_Task details_: Copy out every line of the data where the word "about" is found.

Source records:
****************************************
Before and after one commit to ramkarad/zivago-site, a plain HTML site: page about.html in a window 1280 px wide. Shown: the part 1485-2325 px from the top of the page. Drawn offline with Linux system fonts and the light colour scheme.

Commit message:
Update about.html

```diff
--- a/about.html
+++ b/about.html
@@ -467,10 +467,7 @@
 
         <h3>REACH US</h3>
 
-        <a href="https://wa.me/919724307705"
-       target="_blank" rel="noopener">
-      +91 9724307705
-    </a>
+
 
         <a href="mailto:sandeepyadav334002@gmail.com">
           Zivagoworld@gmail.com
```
****************************************
_Expected answer_:
Before and after one commit to ramkarad/zivago-site, a plain HTML site: page about.html in a window 1280 px wide. Shown: the part 1485-2325 px from the top of the page. Drawn offline with Linux system fonts and the light colour scheme.
Update about.html
--- a/about.html
+++ b/about.html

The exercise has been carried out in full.